- How do you legally protect a band name?
- How do I trademark a name for free?
- Do rappers copyright their name?
- Can you trademark a nickname?
- Should I get a trademark or copyright?
- How much does it cost to copyright an artist name?
- Do I need to copyright my band name?
- Should I trademark my stage name?
- Can two artists have the same name?
- Can two music artists have the same name?
- Can you name your band after a song?
- How do you copyright an artist name?
How do you legally protect a band name?
How to Legally Trademark a Band NameKnow what you want to register.
Decide who will own the trademark.
Decide what you wish to protect.
Perform a search.
Complete the application.
Submit your filing fee.
Check the status.
Keep your trademark alive..
How do I trademark a name for free?

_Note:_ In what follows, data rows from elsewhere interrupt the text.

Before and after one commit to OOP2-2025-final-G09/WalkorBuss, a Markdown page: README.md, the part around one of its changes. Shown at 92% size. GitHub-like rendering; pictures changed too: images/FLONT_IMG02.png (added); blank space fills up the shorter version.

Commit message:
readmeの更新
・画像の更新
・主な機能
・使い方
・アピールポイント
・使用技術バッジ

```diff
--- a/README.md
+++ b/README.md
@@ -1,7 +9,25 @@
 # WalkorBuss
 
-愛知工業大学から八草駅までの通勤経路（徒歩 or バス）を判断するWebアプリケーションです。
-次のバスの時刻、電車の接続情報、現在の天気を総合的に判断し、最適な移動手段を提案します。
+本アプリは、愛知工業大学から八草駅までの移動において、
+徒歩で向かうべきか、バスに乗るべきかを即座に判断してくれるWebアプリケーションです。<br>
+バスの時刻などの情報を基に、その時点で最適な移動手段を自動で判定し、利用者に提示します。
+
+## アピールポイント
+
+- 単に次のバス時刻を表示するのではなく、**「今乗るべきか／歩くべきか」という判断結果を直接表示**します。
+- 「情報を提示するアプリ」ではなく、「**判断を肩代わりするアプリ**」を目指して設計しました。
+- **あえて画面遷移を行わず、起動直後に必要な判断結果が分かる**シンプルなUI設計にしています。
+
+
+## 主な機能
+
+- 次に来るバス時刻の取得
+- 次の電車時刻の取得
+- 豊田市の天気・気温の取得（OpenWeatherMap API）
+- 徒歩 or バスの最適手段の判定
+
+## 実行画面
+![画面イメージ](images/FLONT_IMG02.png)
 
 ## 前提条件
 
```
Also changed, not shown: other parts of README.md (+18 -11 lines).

You can not register a trademark for free. However, you can establish something known as a “common law trademark” for free, simply by opening for business. The benefit of relying on common law trademark rights is that it’s free, and you don’t need to do any specific work filling out forms, etc.
Do rappers copyright their name?
Copyright protection isn’t available for a rap name or for any other kind of name you want to claim for exclusive use. … However, a rap name is eligible for protection with the U.S. Patent and Trademark Office. Trademarks protect brand names and logos associated with products and services.
Can you trademark a nickname?
Trademark law allows someone to trademark a name or nickname even when it does not identify the applicant. … The Lebronto trademark application can likely overcome the first problem as it is a nickname instead of a legal name.
Should I get a trademark or copyright?
Copyrights primarily protect the rights of people who create literary, dramatic, musical, artistic, and certain other intellectual works (like history tests, and software code). Trademarks protect the use of a company’s name and its product names, brand identity (like logos) and slogans.
How much does it cost to copyright an artist name?
(Note: It costs $275-$325 per class as a fee to the United States Patent and Trademark Office and anywhere from $600 to $1000 for an attorney to create the application. If you choose another class later, you will need another application and fee, so try to do your classes all at once).
Do I need to copyright my band name?
While it is possible to copyright the design of a band logo, the band name itself is not copyrightable. Band names are protectable under trademark law, because like brand names they allow us to distinguish one band’s music and identity from another.
Should I trademark my stage name?
Yes, you can trademark a stage name that you use to promote or sell your products or services. If a stage name is trademarked then it will prevent another individual from performing similar services under the same name.
Can two artists have the same name?
For obvious reasons, you should use an artist/band name that doesn’t already exist in stores. Having several artists with the same name just causes all kinds of confusion. Imagine if there were two Led Zeppelins, or two Dave Matthews (a common name no doubt). But sometimes this can’t be avoided.
Can two music artists have the same name?
So, yes, similar band names happen, and they can cause sticky trademark issues. Therefore, it is helpful to be equipped with proper trademark registration to ensure your trademark ownership.
Can you name your band after a song?
Bands named after their own songs Black Sabbath took their name after writing the song of the same name, which in turn was named after the 1963 film of the same name. … Jesu, named after the last song on Godflesh’s album Hymns. Godflesh is the main project of band leader Justin Broadrick.
How do you copyright an artist name?
How to Trademark Your Artist NameAccess the United States Patent and Trademark Office to familiarize yourself with their process. … If you are a single artist, then you will own the trademark. … After you read through the U.S. Patent and Trademark Office material, you’ll have to identify the field class(es) you want your trademark to cover.More items…•